La Salle also offers students a designated support class, which focuses on the development of organization and study skills. Support class provides students opportunities for supplemental instruction as well as working on homework assignments and long term projects. In addition to support class, we also offer students the opportunity to work with peer educator assistants in a variety of core or elective classes.

Learning Specialist and Instructional Coach Tiffany Arnold maintains academic accommodations for students who qualify for a plan. She also works with students to help them improve study skills and self-advocacy skills. Ms. Arnold is the primary contact for parents regarding academic accommodations. La Salle also works with North Clackamas School District to provide referrals for services, testing, eligibility, and learning plans.

Students who would benefit from a variety of academic supports are identified during our admissions process. The admissions committee reviews information and documentation from parents, teachers, learning specialists, health professionals, and more. Families meet with our academic support team so that we are able to learn more about each child's academic and personal goals.

Questions? Please contact Brian Devine, Vice Principal of Student Life, at

Features of Academic Support
  • Specialized instruction
  • Small student/teacher ratios in core classes
  • Regular on-going learning assessment
  • Research-based literacy interventions
  • Support class focused on organization and study skills
  • Ongoing collaboration with our Learning Specialist
  • Coordination with North Clackamas School District for referral of services.
  • Access to in-class academic support from Peer Educational Assistants

Student Profile

Students have a variety of abilities and learning challenges. We look at each student’s skills and abilities to determine if La Salle can meet his or her needs.

Students’ learning differences include, but are not limited to: 

  • Autism (mild)
  • Tourette’s Syndrome
  • Dysgraphia
  • Dyscalculia
  • Dyslexia
  • Auditory Processing Disorder
  • Visual Processing Disorder
  • Communication Disorders
  • Executive Functioning Disorder
  • Other Health Impairments

We are not able to support the needs of students with emotional or behavioral disturbances.

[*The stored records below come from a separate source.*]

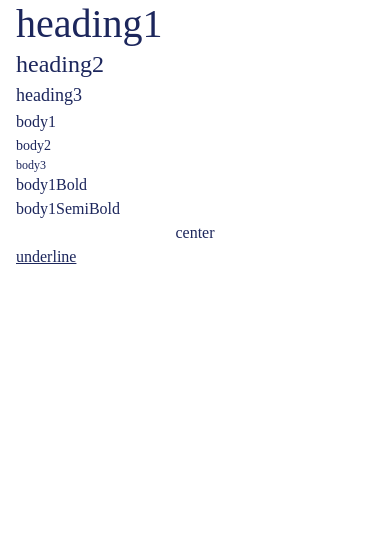
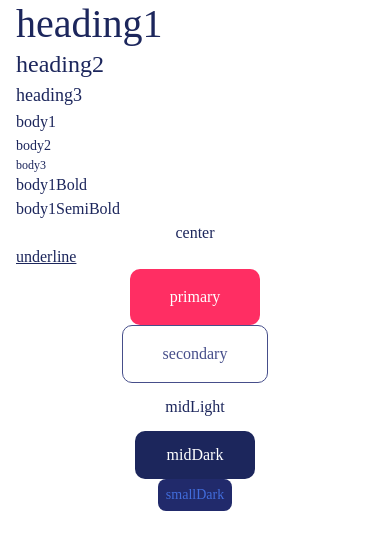
Before and after one commit to johnhaup/fintech, a React Native app: screen / in a window 390 px wide. Shown: the top 550 px of the page. Built offline with nearby package versions, Linux system fonts and the light colour scheme.

Commit message:
Add MainButton component.

```diff
--- a/App.tsx
+++ b/App.tsx
@@ -6,6 +6,7 @@ import {
   useColorScheme,
   View,
 } from 'react-native';
+import { MainButton } from './src/components/primitives/MainButton';
 import { MainText } from './src/components/primitives/MainText';
 
 const App = () => {
@@ -28,6 +29,11 @@ const App = () => {
         <MainText body1SemiBold>body1SemiBold</MainText>
         <MainText center>center</MainText>
         <MainText underline>underline</MainText>
+        <MainButton text={'primary'} onPress={() => null} primary />
+        <MainButton text={'secondary'} onPress={() => null} secondary />
+        <MainButton text={'midLight'} onPress={() => null} midLight />
+        <MainButton text={'midDark'} onPress={() => null} midDark />
+        <MainButton text={'smallDark'} onPress={() => null} smallDark />
       </ScrollView>
     </View>
   );
--- /dev/null
+++ b/src/components/primitives/MainButton.tsx
@@ -0,0 +1,114 @@
+import { last } from 'lodash';
+import pick from 'lodash/pick';
+import React from 'react';
+import {
+  Pressable,
+  PressableStateCallbackType,
+  StyleSheet,
+} from 'react-native';
+import { Color, colorPalette } from '../../styles/colorPalette';
+import { MainText } from './MainText';
+
+const BUTTON_TYPES = [
+  'primary',
+  'secondary',
+  'midLight',
+  'midDark',
+  'smallDark',
+] as const;
+type ButtonTypeTuple = typeof BUTTON_TYPES;
+type ButtonType = ButtonTypeTuple[number];
+type ButtonTypeProps = {
+  [key in ButtonType]?: boolean;
+};
+
+const textButtonTypeMap: { [key in ButtonType]: Color } = {
+  primary: 'white',
+  secondary: 'eastBay',
+  midLight: 'biscay2',
+  midDark: 'white',
+  smallDark: 'royalBlue',
+};
+
+type ButtonProps = {
+  text: string;
+  onPress: () => void;
+  testID?: string;
+};
+
+type Props = ButtonProps & ButtonTypeProps;
+
+export const MainButton = ({
+  text,
+  onPress,
+  testID = 'main-button',
+  ...rest
+}: Props) => {
+  const buttonTypeKeys = ['primary', ...Object.keys(pick(rest, BUTTON_TYPES))];
+  const buttonTypeKey = last(buttonTypeKeys) as ButtonType;
+
+  if (buttonTypeKeys.length > 2) {
+    console.warn(
+      'More than one button type supplied in MainButton.  Only the last type supplied will be used.',
+    );
+  }
+
+  const style = ({ pressed }: PressableStateCallbackType) => {
+    const fontPropStyle = styles[buttonTypeKey];
+    const opacity = pressed ? 0.8 : 1;
+    const transform = [{ scale: pressed ? 0.985 : 1 }];
+    return StyleSheet.flatten([fontPropStyle, { opacity, transform }]);
+  };
+
+  const textColorProps = { [textButtonTypeMap[buttonTypeKey]]: true };
+  const textFontProps = rest.smallDark
+    ? { body2: true }
+    : { body1SemiBold: true };
+
+  return (
+    <Pressable style={style} onPress={onPress} testID={testID}>
+      <MainText {...textFontProps} {...textColorProps}>
+        {text}
+      </MainText>
+    </Pressable>
+  );
+};
+
+const styles = StyleSheet.create({
+  primary: {
+    backgroundColor: colorPalette.radicalRed,
+    paddingHorizontal: 40,
+    paddingVertical: 16,
+    borderRadius: 10,
+    alignSelf: 'center',
+  },
+  secondary: {
+    borderWidth: 1,
+    borderColor: colorPalette.eastBay,
+    paddingHorizontal: 40,
+    paddingVertical: 16,
+    borderRadius: 10,
+    alignSelf: 'center',
+  },
+  midLight: {
+    backgroundColor: colorPalette.white,
+    paddingHorizontal: 32,
+    paddingVertical: 12,
+    borderRadius: 10,
+    alignSelf: 'center',
+  },
+  midDark: {
+    backgroundColor: colorPalette.biscay2,
+    paddingHorizontal: 32,
+    paddingVertical: 12,
+    borderRadius: 10,
+    alignSelf: 'center',
+  },
+  smallDark: {
+    backgroundColor: colorPalette.biscay,
+    paddingHorizontal: 8,
+    paddingVertical: 4,
+    borderRadius: 8,
+    alignSelf: 'center',
+  },
+});
```
Also changed, not shown: 1 other file (tests, documents, lock files or other folders).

Matthew Shedlock is the Lead Teacher and Assessment Coordinator for the program. Matt earned his Master of Education in School Counseling and Education Specialist in School Psychology degrees at Seattle University. Matt has strong experience as a teacher, counselor, and in the development and implementation of responsive intervention series, test coordination, accommodations coordination, and assessment analysis for learning differences. Matt teaches English as well as Economics and Government.
Tiffany Arnold earned her degree in Psychology from Michigan State and was a registered social worker. She later graduated with a Master’s degree in Special Education from Lewis and Clark College. Tiffany has been a high school teacher and taught several subjects and also has worked as an autism specialist in New Zealand. Tiffany provides academic support for students with diagnosed learning differences and she also serves as the Instructional Coach for La Salle's educators.
Renee Giesemann earned a Bachelor of Arts in Psychology from Loyola University in New Orleans, a Master of Arts in Counseling Psychology from the University of Denver, and a Specialist in School Psychology degree from Winthrop University. She is a Nationally Certified School Psychologist and has been working with students who benefit from academic support since 2012. 
Shawn Kelly ‘05 graduated from Lewis and Clark College with a B.A. in psychology. He worked for Cascadia Behavioral Health as a mental health and behavioral counselor, where he assisted in coordinating and implementing treatment plans in a residential setting, and worked as a behavior and social skills trainer. He also has volunteered as a middle school instructional assistant.